What the task requires:
Go through the entries below and collect each line with the string "endblock" in it.

Supplied records:
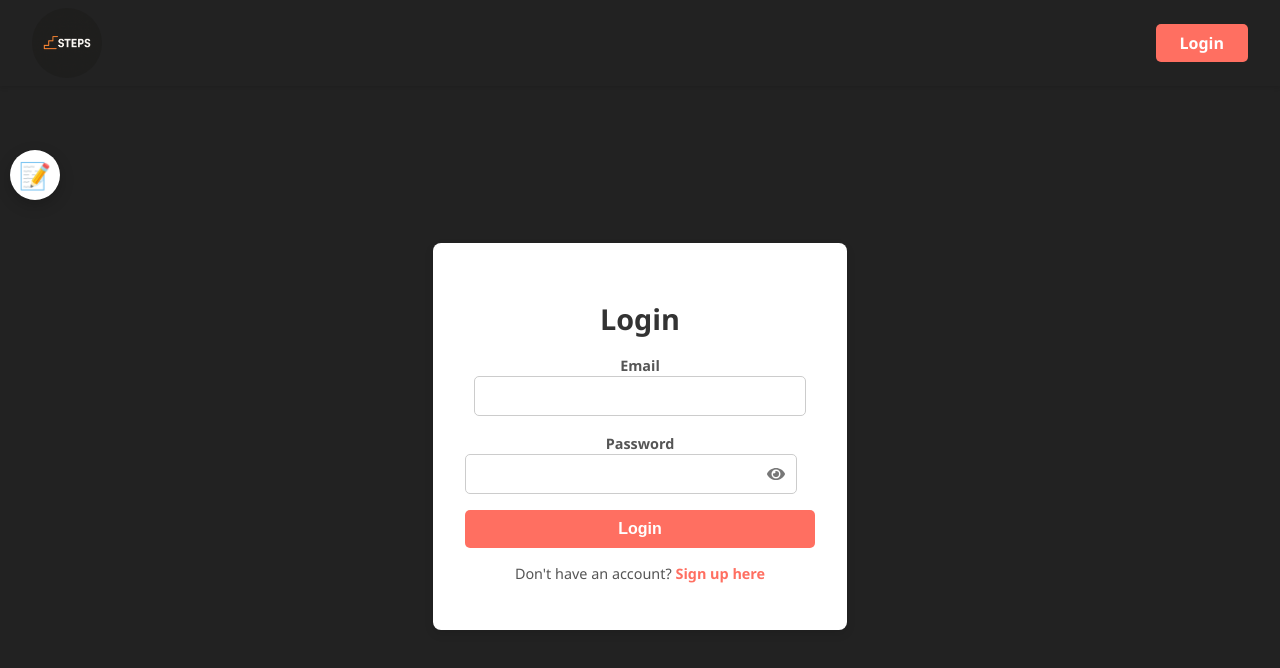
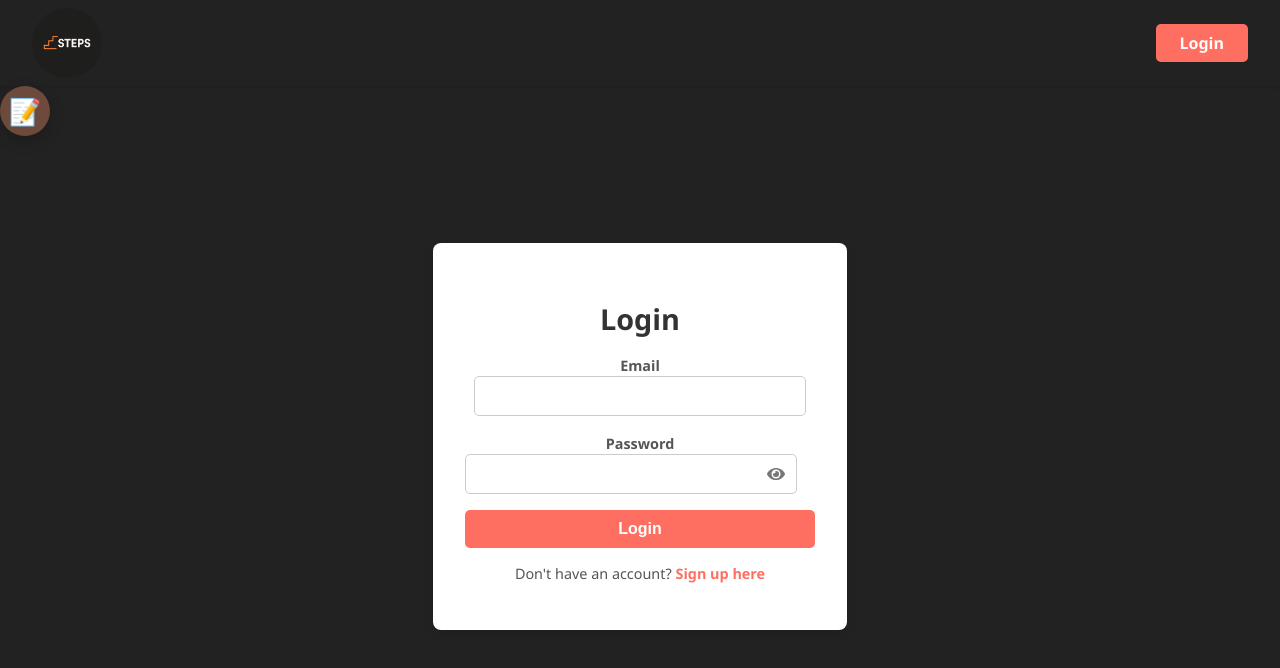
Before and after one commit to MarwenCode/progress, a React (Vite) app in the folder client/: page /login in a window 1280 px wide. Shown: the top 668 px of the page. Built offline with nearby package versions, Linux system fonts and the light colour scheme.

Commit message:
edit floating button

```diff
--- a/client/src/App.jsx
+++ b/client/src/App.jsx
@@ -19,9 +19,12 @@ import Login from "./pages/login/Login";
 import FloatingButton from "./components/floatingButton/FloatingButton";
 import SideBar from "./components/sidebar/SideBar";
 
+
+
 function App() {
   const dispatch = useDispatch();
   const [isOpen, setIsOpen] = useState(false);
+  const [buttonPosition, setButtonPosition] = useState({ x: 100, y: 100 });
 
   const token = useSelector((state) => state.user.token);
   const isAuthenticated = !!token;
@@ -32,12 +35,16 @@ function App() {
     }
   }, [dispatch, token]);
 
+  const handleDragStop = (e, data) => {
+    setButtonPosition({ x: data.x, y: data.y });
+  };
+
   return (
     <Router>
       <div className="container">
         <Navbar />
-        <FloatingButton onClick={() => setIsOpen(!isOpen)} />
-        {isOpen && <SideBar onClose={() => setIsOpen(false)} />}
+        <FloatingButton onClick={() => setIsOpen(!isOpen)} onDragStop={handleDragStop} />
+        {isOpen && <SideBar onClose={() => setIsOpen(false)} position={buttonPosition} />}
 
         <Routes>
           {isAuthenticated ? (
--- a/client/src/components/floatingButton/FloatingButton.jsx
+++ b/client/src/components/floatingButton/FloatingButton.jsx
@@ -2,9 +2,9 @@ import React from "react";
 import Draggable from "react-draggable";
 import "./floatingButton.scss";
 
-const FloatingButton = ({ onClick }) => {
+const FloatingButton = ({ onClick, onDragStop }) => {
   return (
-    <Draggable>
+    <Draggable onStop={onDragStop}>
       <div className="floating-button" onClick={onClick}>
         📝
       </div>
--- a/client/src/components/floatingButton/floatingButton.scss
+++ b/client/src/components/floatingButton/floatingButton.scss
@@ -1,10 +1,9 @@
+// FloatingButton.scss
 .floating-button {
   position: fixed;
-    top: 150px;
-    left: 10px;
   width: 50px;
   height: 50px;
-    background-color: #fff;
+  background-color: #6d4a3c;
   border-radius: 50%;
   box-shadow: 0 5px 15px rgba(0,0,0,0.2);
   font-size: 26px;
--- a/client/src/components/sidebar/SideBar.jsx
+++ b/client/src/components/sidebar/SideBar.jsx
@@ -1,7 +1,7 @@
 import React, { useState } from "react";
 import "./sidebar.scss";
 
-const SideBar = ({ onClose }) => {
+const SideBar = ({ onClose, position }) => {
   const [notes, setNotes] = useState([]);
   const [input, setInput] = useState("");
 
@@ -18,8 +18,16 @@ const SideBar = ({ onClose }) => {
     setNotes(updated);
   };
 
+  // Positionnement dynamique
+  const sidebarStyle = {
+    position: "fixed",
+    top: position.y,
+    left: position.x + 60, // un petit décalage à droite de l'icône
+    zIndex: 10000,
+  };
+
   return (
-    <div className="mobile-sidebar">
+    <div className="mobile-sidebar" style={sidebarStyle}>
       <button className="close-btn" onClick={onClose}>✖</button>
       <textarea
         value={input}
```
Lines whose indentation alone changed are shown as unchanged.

==

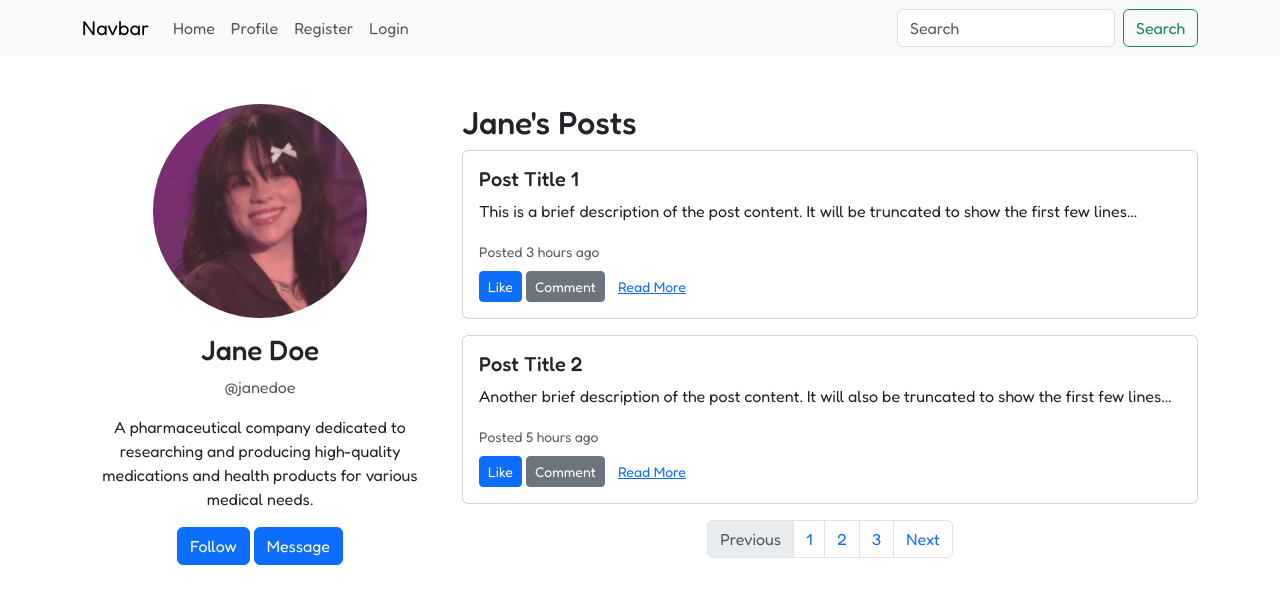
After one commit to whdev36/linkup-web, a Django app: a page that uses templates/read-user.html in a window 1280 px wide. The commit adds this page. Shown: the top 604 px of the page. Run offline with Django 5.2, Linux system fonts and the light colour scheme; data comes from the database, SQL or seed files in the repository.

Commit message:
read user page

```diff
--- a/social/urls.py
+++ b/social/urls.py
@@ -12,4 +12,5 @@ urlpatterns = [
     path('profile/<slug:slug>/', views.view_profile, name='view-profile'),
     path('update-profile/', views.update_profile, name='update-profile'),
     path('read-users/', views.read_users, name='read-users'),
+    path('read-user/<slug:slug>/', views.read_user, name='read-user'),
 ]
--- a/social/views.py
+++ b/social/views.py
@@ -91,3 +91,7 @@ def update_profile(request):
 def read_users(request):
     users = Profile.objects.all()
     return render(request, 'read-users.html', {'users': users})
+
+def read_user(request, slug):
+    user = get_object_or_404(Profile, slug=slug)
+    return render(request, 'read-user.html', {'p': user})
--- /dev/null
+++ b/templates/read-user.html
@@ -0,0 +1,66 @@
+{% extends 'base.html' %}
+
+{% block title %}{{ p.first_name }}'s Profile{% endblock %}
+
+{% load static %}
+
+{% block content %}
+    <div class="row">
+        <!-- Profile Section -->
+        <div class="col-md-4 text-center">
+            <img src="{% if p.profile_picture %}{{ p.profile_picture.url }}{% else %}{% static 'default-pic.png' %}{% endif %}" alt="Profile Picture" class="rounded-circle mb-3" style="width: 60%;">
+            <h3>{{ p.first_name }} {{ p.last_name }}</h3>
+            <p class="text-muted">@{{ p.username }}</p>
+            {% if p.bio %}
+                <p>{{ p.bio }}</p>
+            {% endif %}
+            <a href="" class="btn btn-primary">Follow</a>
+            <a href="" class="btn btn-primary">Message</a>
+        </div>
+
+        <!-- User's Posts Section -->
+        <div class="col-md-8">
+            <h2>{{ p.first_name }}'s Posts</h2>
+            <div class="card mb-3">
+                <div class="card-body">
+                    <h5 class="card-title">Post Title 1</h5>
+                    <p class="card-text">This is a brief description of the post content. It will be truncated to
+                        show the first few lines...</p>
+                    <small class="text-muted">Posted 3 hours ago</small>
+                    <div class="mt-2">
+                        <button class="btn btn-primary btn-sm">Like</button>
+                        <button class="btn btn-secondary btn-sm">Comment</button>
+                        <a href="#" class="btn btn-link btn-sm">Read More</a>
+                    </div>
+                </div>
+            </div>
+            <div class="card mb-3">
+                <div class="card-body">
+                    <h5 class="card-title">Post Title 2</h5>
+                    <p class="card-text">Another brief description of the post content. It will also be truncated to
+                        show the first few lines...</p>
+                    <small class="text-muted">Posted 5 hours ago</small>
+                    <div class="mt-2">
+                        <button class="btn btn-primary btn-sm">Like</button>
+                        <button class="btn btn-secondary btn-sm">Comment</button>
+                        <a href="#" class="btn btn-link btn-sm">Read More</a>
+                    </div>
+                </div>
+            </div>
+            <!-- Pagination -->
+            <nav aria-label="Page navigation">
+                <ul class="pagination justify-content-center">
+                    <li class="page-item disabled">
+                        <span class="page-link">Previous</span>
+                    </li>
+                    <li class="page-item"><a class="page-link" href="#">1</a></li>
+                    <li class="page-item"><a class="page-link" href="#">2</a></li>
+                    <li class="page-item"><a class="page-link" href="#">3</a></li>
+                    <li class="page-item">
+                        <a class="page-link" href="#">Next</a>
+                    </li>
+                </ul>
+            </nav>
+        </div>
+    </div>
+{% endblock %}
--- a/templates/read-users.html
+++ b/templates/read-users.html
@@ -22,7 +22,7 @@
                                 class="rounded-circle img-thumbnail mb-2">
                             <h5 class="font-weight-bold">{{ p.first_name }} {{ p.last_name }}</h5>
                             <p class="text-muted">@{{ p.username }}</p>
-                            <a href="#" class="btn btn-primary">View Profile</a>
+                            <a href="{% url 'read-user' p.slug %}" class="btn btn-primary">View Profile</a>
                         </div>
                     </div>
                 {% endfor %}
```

==

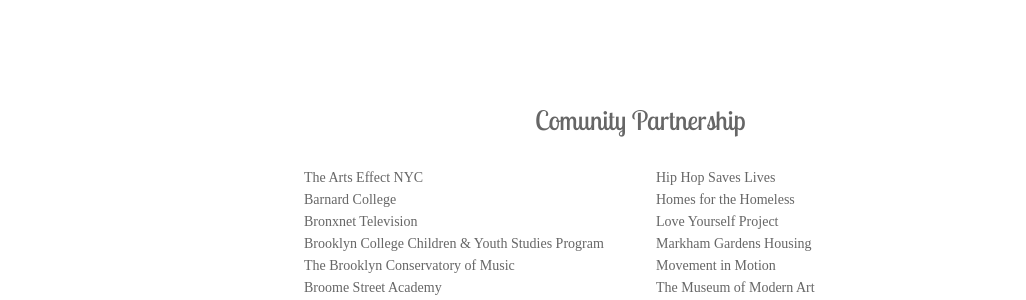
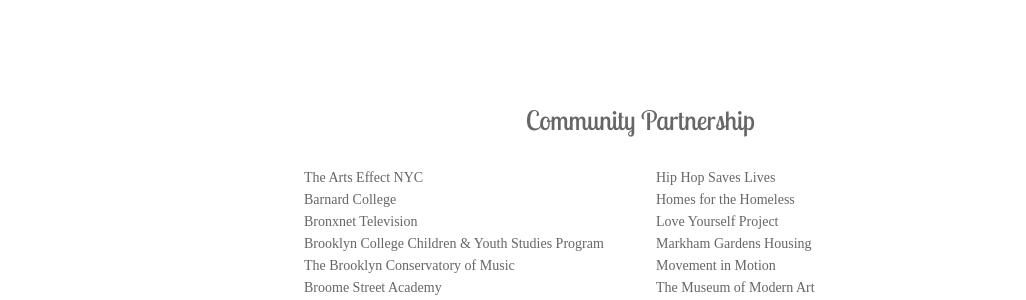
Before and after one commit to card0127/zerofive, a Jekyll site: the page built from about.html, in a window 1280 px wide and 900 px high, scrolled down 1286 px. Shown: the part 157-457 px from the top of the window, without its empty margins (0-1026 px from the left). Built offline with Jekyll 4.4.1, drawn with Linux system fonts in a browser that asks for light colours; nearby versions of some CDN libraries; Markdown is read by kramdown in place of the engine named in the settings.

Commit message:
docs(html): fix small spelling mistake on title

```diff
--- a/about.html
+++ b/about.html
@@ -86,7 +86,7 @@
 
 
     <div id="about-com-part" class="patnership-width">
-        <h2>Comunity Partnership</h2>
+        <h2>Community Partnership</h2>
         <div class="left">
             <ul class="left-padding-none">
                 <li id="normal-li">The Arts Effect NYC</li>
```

Task response:
+{% block title %}{{ p.first_name }}'s Profile{% endblock %}
+{% endblock %}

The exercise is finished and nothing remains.